### Your instructions
Every line below that holds "width" must be copied.

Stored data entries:

____

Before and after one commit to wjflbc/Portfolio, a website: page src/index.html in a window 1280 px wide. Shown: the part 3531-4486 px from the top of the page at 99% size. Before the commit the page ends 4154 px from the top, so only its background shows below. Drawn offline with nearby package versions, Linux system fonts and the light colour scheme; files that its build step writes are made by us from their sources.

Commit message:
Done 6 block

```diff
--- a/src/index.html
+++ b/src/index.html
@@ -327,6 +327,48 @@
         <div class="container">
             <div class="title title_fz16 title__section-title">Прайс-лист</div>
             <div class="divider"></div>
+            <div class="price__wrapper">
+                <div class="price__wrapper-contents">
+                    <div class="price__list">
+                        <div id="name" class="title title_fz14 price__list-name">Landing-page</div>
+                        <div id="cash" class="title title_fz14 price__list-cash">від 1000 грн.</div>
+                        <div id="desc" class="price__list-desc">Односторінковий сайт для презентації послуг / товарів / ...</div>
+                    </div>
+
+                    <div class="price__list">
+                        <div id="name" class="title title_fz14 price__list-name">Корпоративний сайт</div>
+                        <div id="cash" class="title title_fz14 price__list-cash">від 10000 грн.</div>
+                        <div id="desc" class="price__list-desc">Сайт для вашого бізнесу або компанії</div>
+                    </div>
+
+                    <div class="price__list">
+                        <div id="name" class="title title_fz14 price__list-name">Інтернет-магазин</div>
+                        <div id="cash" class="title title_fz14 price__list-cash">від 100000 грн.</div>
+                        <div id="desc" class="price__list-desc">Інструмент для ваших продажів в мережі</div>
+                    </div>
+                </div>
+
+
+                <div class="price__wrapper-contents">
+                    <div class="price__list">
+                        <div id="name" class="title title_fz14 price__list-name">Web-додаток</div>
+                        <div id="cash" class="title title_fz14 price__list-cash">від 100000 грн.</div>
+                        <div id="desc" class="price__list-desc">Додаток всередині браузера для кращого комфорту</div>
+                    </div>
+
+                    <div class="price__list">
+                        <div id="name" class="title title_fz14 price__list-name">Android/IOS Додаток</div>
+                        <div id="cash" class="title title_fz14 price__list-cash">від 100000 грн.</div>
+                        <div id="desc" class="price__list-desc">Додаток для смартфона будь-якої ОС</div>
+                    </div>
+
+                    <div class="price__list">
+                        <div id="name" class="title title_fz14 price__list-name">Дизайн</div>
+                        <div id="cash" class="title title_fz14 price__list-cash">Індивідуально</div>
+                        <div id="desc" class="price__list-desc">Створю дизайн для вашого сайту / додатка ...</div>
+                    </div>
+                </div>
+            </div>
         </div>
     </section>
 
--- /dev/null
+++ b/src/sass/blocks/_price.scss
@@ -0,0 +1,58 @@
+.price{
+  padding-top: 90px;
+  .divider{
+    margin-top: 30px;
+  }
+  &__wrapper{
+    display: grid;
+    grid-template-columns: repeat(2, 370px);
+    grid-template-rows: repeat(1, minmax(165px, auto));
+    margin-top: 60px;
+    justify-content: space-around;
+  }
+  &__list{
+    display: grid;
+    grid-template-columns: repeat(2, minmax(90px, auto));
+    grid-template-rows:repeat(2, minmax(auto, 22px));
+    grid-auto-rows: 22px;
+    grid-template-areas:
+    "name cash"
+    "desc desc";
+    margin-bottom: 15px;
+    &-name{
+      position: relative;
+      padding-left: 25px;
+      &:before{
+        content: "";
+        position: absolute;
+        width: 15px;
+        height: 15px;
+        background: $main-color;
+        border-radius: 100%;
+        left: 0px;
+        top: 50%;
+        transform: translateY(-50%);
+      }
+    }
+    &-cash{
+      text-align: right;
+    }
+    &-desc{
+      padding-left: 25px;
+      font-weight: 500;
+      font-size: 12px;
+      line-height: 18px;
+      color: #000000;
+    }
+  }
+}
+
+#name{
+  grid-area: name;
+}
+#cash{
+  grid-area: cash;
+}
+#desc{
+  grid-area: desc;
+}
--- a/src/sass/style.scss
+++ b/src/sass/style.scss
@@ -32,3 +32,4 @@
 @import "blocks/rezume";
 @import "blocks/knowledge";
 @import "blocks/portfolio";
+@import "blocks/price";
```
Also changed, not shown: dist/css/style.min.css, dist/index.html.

____

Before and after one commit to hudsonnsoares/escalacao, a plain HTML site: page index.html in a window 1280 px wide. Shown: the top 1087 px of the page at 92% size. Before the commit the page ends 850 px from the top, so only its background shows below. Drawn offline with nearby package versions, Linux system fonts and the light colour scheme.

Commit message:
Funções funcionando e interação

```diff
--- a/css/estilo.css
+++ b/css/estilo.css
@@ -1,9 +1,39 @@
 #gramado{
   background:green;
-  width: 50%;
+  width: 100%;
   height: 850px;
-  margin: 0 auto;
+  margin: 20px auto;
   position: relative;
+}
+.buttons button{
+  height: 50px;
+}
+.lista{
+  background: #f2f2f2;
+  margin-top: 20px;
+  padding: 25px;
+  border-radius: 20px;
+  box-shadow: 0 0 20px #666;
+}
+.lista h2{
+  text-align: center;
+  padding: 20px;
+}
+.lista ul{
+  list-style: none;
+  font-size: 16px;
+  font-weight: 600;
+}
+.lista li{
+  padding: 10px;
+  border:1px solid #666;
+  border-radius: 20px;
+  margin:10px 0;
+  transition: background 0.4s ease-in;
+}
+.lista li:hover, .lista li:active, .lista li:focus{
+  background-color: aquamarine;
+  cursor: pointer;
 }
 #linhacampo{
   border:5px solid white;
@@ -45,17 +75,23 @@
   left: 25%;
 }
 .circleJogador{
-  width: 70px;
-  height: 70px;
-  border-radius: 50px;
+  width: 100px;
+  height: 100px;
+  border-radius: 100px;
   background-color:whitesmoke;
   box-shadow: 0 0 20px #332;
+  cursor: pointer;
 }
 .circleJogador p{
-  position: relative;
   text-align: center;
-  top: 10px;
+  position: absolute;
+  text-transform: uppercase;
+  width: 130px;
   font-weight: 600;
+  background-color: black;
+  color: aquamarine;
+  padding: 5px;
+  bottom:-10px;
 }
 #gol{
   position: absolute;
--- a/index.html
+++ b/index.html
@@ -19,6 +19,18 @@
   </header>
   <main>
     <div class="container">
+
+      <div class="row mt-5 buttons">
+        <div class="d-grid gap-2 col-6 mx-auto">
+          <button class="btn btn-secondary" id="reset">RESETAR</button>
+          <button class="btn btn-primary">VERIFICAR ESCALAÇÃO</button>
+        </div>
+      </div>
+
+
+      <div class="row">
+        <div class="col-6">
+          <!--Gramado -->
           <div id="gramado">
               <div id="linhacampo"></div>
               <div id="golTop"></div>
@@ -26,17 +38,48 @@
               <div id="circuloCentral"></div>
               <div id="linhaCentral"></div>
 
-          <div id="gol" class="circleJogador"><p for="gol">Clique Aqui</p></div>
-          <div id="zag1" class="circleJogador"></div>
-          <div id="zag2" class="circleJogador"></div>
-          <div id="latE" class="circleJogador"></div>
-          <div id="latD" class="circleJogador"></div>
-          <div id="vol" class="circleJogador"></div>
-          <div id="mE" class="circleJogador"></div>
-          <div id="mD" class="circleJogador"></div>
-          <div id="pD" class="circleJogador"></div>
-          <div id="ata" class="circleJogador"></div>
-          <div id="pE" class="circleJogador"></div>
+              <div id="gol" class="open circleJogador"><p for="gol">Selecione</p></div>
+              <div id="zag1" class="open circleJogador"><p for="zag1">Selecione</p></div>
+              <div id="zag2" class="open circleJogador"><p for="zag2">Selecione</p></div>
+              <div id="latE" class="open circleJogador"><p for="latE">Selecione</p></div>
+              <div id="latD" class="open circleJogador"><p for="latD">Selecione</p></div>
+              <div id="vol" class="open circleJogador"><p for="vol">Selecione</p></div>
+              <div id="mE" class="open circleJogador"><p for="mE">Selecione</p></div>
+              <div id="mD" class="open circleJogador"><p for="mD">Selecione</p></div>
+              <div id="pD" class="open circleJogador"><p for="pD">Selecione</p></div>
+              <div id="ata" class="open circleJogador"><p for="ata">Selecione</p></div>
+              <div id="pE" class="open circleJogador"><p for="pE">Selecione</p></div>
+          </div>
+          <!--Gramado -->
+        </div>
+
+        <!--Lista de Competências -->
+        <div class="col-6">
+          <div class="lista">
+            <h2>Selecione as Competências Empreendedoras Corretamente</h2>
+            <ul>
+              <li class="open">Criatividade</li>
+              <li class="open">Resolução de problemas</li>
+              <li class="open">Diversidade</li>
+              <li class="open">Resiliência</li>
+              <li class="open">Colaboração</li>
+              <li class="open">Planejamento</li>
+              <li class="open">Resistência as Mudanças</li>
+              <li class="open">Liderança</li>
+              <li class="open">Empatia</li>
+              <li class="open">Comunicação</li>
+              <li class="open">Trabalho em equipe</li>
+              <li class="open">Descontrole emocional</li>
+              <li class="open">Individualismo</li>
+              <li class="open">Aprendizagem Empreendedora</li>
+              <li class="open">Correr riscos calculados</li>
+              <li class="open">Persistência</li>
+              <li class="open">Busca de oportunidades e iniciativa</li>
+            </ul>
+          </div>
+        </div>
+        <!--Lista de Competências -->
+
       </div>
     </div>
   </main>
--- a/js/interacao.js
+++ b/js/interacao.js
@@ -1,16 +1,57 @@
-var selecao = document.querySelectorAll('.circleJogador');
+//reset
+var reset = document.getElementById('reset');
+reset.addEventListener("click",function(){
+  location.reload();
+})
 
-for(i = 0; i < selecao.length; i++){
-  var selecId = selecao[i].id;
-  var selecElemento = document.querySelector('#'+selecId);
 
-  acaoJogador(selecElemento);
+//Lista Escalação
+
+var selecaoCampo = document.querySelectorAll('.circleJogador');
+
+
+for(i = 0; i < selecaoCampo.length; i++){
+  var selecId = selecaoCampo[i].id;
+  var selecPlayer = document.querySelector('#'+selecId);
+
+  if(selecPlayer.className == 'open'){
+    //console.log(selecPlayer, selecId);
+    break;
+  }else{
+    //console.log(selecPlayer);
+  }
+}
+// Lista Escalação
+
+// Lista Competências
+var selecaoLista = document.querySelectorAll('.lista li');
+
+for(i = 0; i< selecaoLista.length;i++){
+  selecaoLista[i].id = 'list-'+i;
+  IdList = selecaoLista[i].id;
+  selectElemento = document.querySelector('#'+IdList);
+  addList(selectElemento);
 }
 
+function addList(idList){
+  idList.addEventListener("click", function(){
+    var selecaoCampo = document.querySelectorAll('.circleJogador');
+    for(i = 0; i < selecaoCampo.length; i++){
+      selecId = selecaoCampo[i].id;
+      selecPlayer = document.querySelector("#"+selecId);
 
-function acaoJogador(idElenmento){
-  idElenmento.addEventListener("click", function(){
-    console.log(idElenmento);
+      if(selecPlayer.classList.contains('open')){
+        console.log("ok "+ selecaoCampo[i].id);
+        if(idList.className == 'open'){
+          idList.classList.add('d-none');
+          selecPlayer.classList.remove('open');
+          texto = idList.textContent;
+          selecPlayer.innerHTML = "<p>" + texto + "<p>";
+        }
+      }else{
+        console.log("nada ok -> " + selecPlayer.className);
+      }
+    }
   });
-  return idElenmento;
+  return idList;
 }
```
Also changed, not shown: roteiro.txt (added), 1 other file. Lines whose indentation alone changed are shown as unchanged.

____

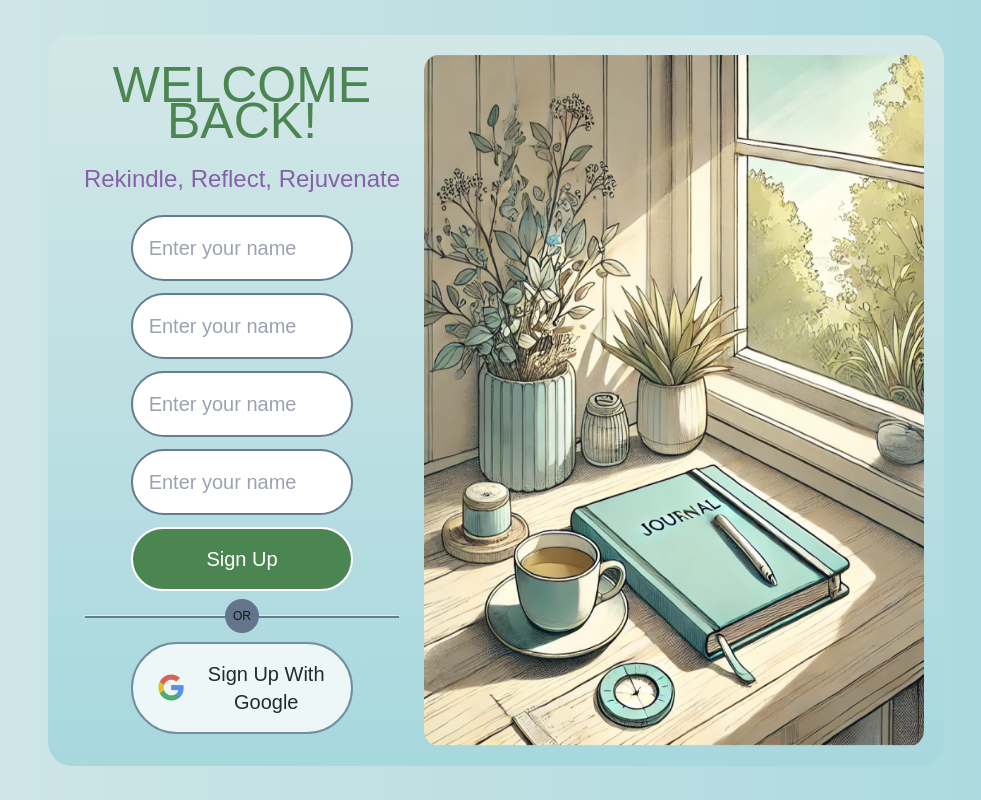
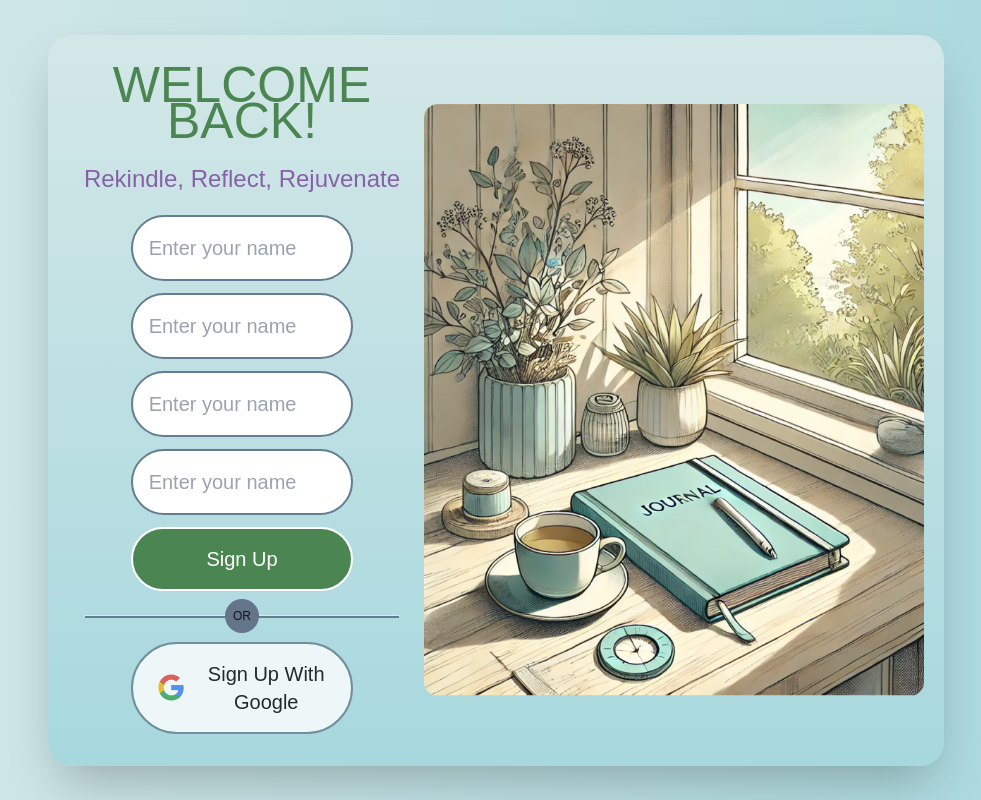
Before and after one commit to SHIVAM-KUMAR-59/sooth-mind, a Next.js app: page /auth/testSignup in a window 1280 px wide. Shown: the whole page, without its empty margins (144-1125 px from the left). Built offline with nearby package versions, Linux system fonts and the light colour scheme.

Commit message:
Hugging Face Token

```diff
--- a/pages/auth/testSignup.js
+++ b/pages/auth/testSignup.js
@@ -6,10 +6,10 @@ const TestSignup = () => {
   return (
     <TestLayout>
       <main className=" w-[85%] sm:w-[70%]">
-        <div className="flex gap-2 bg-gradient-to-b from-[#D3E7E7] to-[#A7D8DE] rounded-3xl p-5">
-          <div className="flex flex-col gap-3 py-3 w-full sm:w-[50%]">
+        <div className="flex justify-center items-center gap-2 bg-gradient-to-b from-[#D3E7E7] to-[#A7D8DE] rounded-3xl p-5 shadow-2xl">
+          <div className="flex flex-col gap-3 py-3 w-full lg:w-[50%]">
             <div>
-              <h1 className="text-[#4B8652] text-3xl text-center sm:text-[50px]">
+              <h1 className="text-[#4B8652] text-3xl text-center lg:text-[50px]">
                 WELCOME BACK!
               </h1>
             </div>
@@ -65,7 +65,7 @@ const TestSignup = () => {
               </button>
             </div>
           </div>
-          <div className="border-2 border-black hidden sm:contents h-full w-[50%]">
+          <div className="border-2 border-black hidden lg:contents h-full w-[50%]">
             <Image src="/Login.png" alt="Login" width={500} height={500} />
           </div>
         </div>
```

____

### Answer section
+        width: 15px;
-  width: 50%;
+  width: 100%;
-  width: 70px;
+  width: 100px;
+  width: 130px;
             <Image src="/Login.png" alt="Login" width={500} height={500} />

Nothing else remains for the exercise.